Multiple Myeloma One treatment for multiple myeloma (cancer of the blood and bones) is a stem cell transplant. However, in some cases the cancer returns. McCarthy and colleagues reported on a study that randomly assigned 460 patients (100 days after a stem cell transplant) to receive either lenalidomide or placebo. At one point in the study, 46 of the patients who received the real drug had a bad result (had progressive disease or had died), compared to 101 of those who received the placebo. Assume that exactly half were assigned to each group.
a. Find and compare the percentages that had a bad result for the two groups.
b. Test the hypothesis that the drug reduced the chance of a bad result compared to the placebo using a significance level of 0.05.
c. The study started in April 2005 and was â€œunblindedâ€ in 2009 when an interim analysis showed better results with the group taking the drug. After the unblinding, many of the patients from the placebo group â€œcrossed overâ€ to the drug group. Explain what you think â€œunblindingâ€ means and why this seems like a reasonable thing to do.

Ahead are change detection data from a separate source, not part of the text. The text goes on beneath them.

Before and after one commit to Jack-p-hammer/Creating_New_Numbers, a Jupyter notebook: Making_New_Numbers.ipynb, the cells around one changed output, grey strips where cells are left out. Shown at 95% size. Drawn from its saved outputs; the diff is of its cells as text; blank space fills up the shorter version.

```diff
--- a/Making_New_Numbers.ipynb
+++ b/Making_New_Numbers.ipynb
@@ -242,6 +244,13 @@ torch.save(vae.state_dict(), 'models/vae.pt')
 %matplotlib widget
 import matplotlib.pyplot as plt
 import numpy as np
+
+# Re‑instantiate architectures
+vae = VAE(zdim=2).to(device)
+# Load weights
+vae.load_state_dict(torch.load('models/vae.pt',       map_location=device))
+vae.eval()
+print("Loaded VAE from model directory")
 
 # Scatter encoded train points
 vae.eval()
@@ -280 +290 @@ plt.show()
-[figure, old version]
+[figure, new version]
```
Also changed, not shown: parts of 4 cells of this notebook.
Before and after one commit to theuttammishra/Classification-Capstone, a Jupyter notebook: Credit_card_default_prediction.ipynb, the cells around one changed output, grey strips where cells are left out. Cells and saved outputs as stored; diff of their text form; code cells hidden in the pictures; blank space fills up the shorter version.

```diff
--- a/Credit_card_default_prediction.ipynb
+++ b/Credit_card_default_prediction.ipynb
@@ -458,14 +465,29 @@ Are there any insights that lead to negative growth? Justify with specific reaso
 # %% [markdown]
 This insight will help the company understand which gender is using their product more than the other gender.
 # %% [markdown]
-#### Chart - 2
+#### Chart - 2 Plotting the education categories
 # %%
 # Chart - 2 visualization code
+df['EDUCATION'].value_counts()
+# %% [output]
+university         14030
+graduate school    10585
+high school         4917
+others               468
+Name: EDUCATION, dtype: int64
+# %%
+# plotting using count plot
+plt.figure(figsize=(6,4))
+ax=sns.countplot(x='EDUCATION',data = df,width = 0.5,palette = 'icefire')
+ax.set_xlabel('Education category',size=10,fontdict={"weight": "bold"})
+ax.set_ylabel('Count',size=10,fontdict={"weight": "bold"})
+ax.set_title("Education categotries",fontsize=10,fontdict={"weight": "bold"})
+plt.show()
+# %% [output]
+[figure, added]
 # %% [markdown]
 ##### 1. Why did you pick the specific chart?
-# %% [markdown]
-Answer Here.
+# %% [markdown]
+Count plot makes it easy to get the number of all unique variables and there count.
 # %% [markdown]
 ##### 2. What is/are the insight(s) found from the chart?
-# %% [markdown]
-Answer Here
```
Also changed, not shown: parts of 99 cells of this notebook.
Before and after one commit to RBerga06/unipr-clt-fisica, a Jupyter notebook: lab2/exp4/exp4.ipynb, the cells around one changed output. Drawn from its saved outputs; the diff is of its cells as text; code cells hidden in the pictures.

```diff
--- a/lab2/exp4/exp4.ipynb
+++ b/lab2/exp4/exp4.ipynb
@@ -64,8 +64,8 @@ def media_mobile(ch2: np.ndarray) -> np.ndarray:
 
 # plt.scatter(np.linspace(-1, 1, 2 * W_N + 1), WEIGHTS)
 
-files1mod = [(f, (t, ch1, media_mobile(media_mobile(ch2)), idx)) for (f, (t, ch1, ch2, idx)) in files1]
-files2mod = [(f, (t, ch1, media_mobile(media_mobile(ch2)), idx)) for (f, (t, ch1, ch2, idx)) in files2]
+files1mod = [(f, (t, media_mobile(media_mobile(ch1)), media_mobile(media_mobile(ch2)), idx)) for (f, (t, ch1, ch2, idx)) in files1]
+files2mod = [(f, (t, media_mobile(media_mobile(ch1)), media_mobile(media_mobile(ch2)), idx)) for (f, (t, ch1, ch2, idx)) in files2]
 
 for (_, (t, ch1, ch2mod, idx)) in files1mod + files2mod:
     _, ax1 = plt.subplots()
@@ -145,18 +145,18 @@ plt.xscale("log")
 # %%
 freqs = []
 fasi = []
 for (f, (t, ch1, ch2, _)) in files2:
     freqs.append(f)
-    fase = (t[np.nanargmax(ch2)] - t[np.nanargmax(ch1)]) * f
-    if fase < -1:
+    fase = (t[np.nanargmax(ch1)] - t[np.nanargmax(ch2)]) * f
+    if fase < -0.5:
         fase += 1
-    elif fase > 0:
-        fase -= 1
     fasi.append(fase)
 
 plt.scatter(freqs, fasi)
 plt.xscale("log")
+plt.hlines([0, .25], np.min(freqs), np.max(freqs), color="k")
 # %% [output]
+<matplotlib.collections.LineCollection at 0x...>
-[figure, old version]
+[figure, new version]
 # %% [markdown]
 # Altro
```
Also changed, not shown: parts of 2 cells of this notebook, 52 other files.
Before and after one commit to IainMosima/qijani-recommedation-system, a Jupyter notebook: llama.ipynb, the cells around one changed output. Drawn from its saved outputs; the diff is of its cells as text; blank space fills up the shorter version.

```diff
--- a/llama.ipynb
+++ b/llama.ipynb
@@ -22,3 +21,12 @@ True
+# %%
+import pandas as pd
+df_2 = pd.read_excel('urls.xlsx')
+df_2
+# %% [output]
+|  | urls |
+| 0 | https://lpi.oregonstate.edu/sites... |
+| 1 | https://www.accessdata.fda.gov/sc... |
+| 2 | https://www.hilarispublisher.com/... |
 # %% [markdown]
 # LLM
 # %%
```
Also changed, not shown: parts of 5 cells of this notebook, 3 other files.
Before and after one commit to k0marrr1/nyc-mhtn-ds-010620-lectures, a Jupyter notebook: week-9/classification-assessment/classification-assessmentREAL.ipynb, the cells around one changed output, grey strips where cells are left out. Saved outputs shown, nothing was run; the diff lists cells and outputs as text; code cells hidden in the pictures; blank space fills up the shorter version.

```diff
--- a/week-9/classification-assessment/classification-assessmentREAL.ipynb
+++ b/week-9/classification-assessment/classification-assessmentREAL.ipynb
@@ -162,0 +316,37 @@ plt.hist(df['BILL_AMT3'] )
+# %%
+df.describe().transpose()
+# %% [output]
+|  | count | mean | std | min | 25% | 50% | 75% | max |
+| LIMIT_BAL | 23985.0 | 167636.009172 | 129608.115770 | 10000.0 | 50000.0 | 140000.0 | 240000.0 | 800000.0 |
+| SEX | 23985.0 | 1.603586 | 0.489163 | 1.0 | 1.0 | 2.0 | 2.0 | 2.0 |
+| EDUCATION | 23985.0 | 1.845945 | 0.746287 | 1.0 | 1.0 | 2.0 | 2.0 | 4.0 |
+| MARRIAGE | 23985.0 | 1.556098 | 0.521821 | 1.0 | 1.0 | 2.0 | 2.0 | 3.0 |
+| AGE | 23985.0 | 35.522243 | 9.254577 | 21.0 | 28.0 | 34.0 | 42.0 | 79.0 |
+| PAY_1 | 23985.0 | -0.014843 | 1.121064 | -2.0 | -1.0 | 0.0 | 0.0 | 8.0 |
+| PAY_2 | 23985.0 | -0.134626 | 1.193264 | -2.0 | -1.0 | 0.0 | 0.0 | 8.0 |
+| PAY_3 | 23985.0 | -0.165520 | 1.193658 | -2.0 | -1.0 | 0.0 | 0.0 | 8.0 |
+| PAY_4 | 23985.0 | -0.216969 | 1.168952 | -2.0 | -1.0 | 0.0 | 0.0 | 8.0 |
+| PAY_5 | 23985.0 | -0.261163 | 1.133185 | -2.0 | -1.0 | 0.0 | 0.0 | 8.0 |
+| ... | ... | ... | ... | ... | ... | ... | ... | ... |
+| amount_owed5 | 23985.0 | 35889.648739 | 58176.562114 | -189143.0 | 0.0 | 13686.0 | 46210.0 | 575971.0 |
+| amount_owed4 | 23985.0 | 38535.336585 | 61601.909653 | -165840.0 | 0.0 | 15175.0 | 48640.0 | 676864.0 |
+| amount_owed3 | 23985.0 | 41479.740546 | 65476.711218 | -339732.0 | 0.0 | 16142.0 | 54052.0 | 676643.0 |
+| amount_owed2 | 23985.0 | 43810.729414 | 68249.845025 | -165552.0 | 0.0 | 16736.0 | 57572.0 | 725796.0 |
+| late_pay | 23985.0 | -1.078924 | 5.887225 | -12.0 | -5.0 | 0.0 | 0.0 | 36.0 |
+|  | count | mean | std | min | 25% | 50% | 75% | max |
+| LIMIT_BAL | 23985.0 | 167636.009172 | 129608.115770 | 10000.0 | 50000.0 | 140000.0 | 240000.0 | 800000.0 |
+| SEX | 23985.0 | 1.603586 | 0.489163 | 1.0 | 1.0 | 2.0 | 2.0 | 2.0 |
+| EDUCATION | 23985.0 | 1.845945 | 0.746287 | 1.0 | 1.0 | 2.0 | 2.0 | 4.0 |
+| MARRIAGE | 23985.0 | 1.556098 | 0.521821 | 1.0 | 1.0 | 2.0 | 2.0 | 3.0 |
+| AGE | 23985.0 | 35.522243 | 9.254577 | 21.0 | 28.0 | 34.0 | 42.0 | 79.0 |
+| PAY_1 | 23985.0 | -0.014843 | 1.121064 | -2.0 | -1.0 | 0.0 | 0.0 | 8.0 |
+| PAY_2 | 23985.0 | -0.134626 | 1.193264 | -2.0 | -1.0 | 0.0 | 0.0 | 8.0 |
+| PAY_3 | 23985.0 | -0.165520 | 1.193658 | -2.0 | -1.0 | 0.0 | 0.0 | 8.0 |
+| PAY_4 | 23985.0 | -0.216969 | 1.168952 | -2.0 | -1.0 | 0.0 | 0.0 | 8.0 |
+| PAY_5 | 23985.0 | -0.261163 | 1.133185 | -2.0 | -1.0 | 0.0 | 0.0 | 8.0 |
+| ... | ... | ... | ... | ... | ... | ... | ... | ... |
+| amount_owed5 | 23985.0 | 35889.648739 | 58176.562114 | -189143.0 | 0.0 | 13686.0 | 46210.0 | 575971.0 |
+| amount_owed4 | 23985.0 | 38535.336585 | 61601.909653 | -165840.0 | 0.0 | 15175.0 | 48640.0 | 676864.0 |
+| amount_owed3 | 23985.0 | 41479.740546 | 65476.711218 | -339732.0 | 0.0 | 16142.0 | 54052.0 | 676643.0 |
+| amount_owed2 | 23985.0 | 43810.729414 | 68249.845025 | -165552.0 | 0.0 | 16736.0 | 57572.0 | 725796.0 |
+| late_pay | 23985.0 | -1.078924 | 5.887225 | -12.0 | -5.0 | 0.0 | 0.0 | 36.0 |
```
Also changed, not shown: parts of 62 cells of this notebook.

(Source: P. L. McCarthy et al. 2012. Lenalidomide after stem-cell transplantation for multiple myeloma. New England Journal of Medicine 366, 1770â€“1781.)